How to apply for a Partner Visa 820

stack of documents

I definitely recommend applying for your visa online, as it will give you visibility of the status of your application, and make it easier to supply additional information or documents as you go along.

How To Get Started:

Eligibility

You can apply for the Partner Visa if you are in a married or de-facto relationship with an Australian citizen or permanent resident. It’s important to understand that this visa is only for couples that are genuinely planning to spend their lives together, as the process of applying is long and expensive. DIAC does not consider couples who are “dating” de-facto partners, i.e. you have to actually live together, have combined your affairs to a certain extent, and plan a future together to be considered de-facto.

The 12-month requirement

This requirement can be tricky, as some couples may not have been able to live together (or be listed on a lease together) for various logistical reasons. If you and your partner have not lived together for 12 months at the time you apply for the visa, make sure to register your relationship before you apply.

Documents

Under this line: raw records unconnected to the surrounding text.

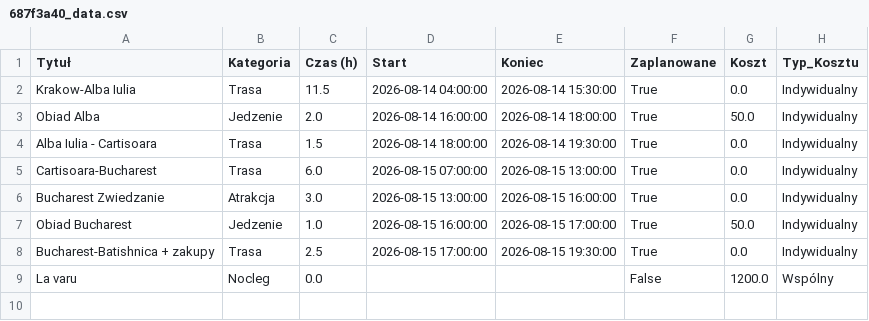
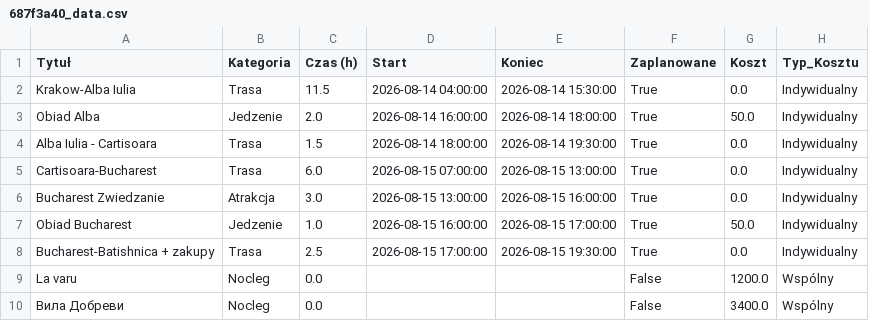
Before and after one commit to PatrykMolo/Zwariowana-Przygoda, a CSV file: 687f3a40_data.csv, drawn as a sheet; the diff names each change by its address in the sheet, - before the commit and + after, or states it on an @@ line.

Commit message:
Update

```diff
--- a/687f3a40_data.csv
+++ b/687f3a40_data.csv
+row 10: Вила Добреви | Nocleg | 0.0 |  |  | False | 3400.0 | Wspólny
```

Once you have decided to apply for a Partner Visa, it’s best to get the ball rolling as soon as possible (processing times are constantly increasing, so the earlier you submit your application, the better). Some documents will take a while to obtain, so make sure to organise these as soon as possible:

  • overseas police checks

  • your birth certificate if you don’t already have it

  • relationship registration certificate (see above)

  • 2x Forms 888: ask two people who know you and your partner as a couple to fill these out. Make sure to not have them filled out too early, as they should be max. 6 weeks old at the time of submission.

  • translations of the above documents where necessary

Here’s A Full List Of What I Submitted:

Note: Forms 47SP (Application for migration to Australia by a partner) and 40SP (Sponsorship for a partner to migrate to Australia) are filled out as part of the online application, you do not need to upload the actual forms if you are applying online.

Personal Documents (Identity):

  • certified copy of passport (scanned and uploaded)

  • certified copy of birth certificate and translation (scanned and uploaded)

  • certified copy of my German national ID card (scanned and uploaded)

  • 2x passport photo (name printed on back) – (scanned (front and back) and uploaded)

Relationship Documents:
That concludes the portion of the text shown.